Records for the exercise:
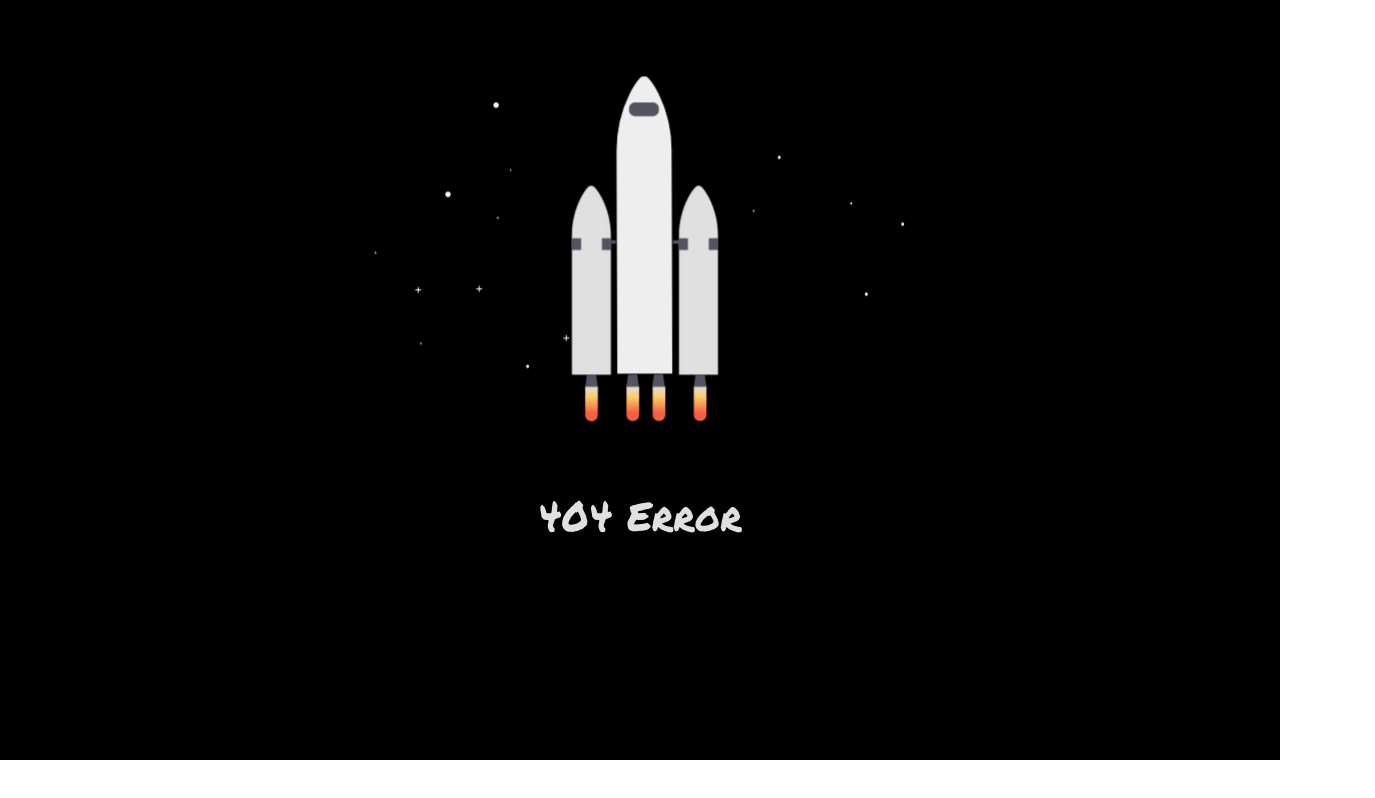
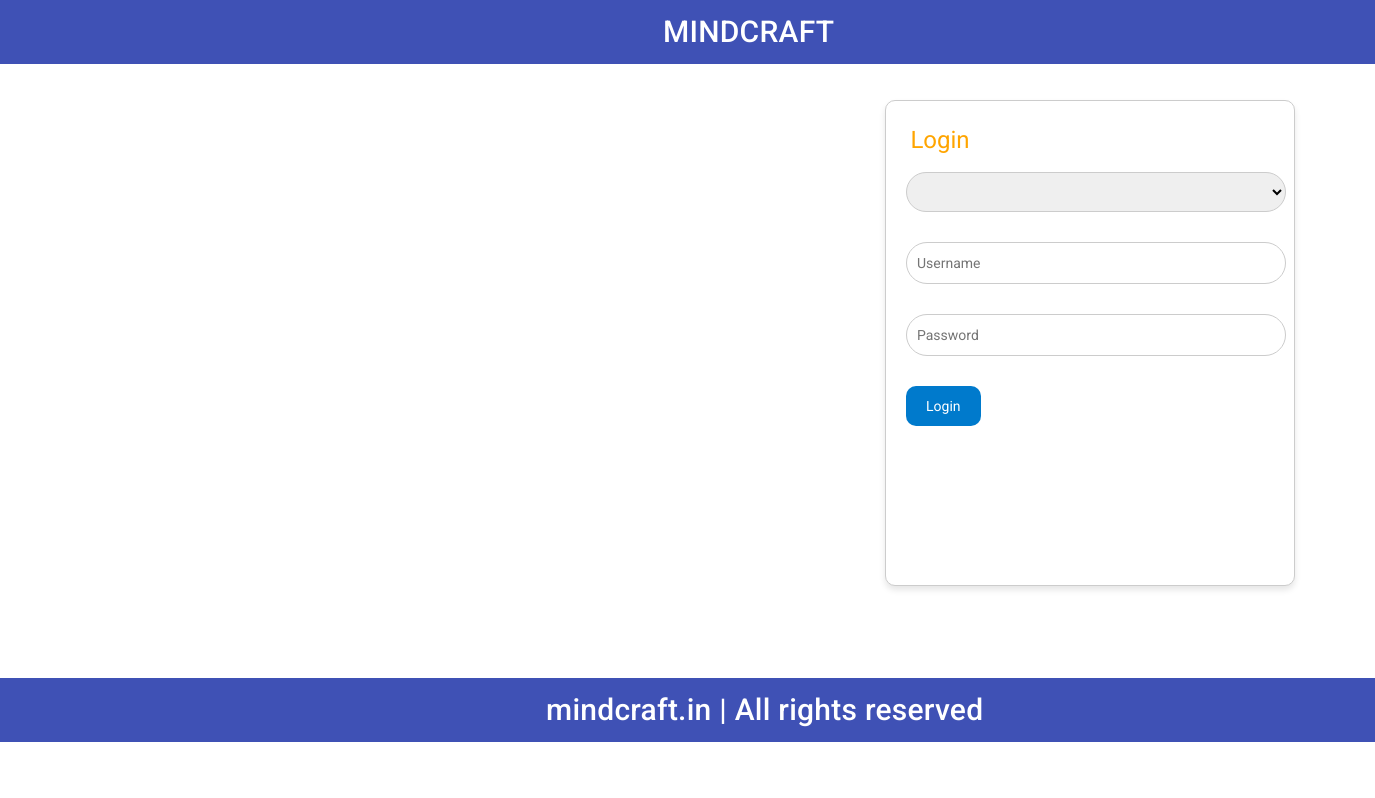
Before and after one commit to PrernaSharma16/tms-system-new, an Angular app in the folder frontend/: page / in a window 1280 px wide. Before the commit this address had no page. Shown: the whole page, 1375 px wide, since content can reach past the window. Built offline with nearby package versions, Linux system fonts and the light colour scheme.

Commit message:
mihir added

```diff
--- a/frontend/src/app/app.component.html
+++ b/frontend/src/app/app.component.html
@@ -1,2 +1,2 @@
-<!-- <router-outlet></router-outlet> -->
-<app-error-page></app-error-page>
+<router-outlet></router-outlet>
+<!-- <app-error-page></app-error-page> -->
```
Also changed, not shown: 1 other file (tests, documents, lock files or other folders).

* * *

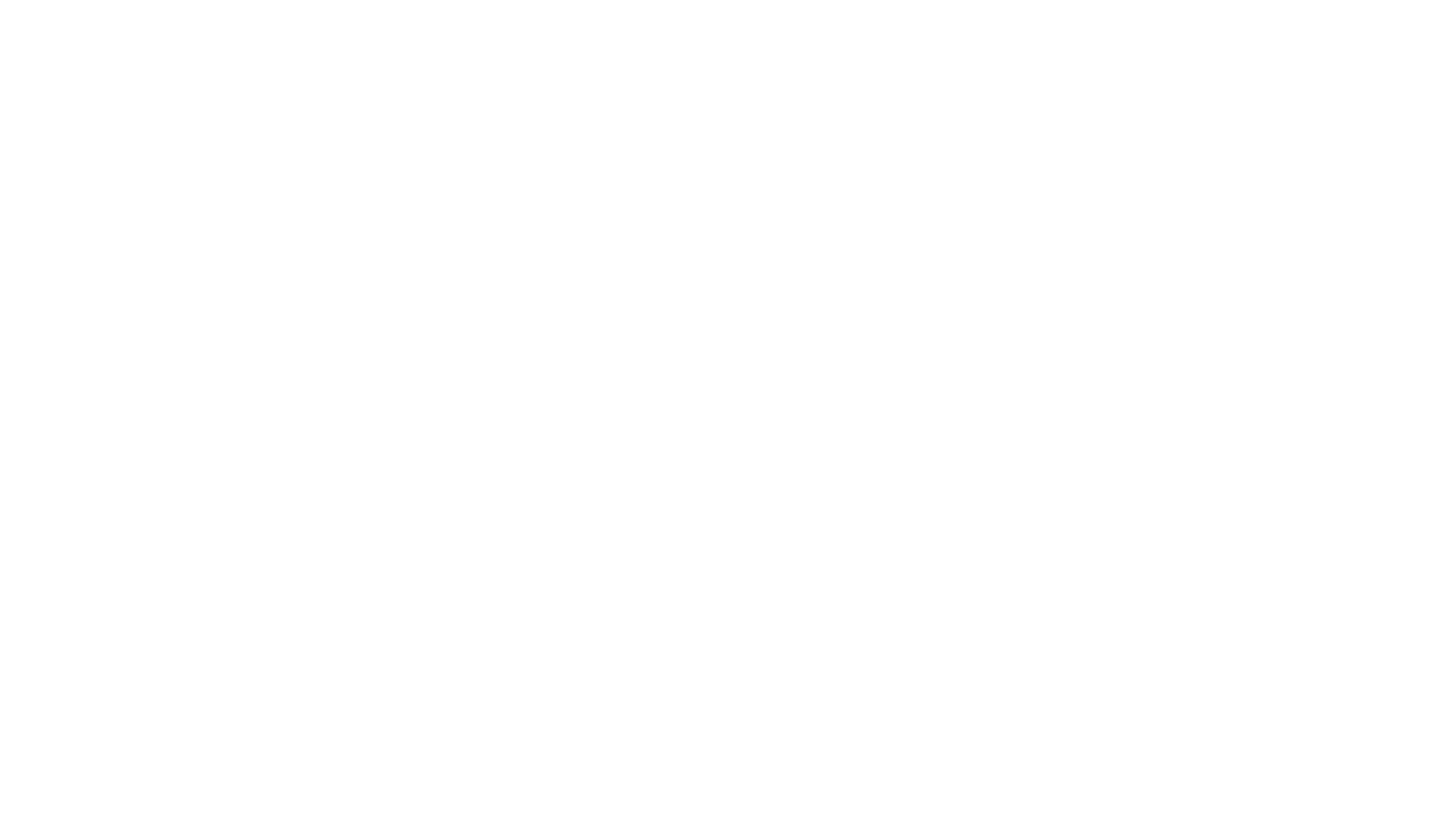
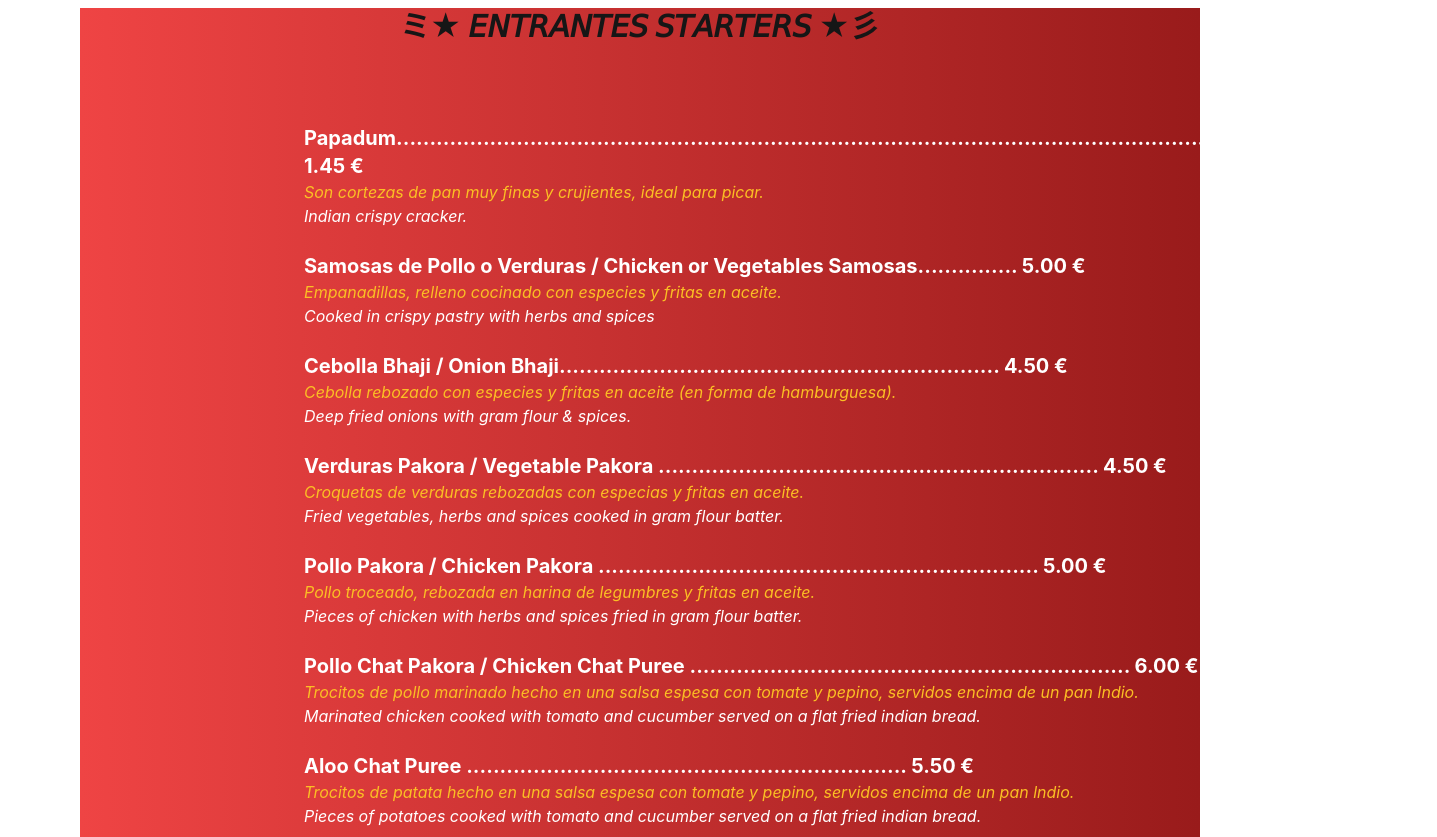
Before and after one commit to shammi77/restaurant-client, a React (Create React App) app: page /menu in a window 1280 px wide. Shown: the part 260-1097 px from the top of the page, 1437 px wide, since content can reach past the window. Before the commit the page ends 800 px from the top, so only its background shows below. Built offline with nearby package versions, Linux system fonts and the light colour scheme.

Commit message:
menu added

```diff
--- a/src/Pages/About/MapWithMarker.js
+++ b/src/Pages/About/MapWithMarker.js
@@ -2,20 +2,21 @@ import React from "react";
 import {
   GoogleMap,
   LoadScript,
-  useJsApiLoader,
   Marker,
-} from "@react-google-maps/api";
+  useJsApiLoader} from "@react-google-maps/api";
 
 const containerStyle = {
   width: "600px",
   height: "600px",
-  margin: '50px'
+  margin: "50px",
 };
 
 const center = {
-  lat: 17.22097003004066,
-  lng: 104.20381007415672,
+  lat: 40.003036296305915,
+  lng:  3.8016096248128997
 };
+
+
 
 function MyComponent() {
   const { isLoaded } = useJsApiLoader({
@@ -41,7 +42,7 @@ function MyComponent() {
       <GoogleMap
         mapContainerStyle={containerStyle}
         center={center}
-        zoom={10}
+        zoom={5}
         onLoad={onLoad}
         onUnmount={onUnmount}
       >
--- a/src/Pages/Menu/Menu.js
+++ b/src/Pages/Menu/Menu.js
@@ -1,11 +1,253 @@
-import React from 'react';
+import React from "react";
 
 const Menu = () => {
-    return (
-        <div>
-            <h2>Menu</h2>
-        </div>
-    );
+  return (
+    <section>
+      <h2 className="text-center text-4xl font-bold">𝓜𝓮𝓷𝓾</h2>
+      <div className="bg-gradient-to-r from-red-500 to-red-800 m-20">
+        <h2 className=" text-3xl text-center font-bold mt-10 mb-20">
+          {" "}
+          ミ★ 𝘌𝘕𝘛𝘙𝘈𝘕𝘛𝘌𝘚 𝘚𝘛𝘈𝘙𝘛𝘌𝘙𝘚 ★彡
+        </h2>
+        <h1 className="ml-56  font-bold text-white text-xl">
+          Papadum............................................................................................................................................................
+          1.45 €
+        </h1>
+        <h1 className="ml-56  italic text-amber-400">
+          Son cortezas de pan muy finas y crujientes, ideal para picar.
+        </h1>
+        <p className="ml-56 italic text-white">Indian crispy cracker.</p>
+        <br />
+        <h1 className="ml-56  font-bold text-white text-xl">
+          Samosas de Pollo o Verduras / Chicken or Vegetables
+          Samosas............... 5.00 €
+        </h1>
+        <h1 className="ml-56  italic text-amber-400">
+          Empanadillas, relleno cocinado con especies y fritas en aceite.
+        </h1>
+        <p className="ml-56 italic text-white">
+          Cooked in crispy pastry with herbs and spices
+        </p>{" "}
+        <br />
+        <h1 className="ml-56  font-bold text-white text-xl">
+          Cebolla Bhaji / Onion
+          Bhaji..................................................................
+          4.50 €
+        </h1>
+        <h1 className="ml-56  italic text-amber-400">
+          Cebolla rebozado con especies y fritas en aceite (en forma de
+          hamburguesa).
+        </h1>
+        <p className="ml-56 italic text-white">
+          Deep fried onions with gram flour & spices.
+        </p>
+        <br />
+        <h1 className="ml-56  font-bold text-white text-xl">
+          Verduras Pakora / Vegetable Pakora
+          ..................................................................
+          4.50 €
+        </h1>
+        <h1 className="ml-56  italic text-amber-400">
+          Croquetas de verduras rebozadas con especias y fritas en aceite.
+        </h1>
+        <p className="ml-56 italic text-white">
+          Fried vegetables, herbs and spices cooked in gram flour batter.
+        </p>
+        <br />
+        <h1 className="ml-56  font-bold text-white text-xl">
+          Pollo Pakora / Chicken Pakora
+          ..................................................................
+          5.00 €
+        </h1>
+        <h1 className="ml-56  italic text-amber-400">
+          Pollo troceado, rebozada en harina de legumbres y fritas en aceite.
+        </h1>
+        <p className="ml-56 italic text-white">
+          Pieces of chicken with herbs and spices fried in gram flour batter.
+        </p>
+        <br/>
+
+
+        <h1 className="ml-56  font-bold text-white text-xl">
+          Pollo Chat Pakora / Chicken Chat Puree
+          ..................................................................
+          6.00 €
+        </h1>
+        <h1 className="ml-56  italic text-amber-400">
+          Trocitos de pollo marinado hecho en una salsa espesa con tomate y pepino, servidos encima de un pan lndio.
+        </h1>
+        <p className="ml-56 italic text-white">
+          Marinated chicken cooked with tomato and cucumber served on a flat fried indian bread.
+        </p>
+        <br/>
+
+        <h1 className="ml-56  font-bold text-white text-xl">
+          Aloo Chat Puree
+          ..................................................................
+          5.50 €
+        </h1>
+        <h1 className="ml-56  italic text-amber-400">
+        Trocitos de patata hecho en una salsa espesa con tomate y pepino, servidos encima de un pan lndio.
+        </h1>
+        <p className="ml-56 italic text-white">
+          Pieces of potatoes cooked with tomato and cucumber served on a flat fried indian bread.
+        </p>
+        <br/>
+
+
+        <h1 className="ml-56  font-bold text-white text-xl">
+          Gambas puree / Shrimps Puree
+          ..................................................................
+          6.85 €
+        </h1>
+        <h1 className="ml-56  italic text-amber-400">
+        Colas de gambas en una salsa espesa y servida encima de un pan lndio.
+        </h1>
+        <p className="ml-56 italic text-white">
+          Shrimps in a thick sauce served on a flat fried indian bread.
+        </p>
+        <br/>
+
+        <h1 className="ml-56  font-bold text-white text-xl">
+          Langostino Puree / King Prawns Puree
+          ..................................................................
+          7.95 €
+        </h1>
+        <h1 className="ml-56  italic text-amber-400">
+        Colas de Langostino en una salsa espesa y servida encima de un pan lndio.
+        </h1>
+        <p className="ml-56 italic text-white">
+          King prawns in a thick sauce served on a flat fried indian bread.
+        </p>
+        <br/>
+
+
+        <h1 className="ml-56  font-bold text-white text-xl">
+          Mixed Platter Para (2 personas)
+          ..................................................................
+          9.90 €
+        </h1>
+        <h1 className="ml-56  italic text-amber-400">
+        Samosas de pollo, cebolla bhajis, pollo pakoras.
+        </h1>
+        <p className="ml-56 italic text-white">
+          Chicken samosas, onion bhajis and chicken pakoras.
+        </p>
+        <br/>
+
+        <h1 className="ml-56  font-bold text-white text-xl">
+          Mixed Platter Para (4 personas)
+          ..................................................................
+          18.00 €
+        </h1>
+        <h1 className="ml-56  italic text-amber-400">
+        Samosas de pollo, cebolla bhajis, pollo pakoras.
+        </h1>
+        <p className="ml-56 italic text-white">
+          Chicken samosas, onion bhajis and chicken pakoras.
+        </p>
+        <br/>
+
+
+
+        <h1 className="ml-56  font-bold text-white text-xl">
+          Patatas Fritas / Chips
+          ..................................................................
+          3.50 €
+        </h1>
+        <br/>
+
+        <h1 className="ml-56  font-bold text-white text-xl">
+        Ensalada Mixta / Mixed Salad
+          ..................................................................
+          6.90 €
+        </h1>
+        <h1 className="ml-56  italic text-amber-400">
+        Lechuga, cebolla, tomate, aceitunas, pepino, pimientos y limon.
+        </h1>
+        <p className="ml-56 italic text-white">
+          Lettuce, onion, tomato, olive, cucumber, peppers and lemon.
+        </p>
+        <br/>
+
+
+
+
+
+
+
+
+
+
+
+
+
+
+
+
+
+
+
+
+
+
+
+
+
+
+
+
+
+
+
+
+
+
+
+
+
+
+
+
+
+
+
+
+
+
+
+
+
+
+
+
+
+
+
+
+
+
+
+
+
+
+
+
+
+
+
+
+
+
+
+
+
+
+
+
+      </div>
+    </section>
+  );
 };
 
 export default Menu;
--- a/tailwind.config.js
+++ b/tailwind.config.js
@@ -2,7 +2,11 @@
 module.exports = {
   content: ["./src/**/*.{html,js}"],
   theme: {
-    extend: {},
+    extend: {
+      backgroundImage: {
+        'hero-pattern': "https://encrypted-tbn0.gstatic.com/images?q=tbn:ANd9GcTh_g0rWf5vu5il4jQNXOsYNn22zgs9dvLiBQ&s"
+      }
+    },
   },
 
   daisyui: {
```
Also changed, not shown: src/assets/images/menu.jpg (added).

Description of the task: Look above for the line holding "Before and after one commit to PrernaSharma16/tms-system-new, an". Print it and every line after it, exactly, through the line holding "Also changed, not shown: 1".

Answer space:
Before and after one commit to PrernaSharma16/tms-system-new, an Angular app in the folder frontend/: page / in a window 1280 px wide. Before the commit this address had no page. Shown: the whole page, 1375 px wide, since content can reach past the window. Built offline with nearby package versions, Linux system fonts and the light colour scheme.

Commit message:
mihir added

```diff
--- a/frontend/src/app/app.component.html
+++ b/frontend/src/app/app.component.html
@@ -1,2 +1,2 @@
-<!-- <router-outlet></router-outlet> -->
-<app-error-page></app-error-page>
+<router-outlet></router-outlet>
+<!-- <app-error-page></app-error-page> -->
```
Also changed, not shown: 1 other file (tests, documents, lock files or other folders).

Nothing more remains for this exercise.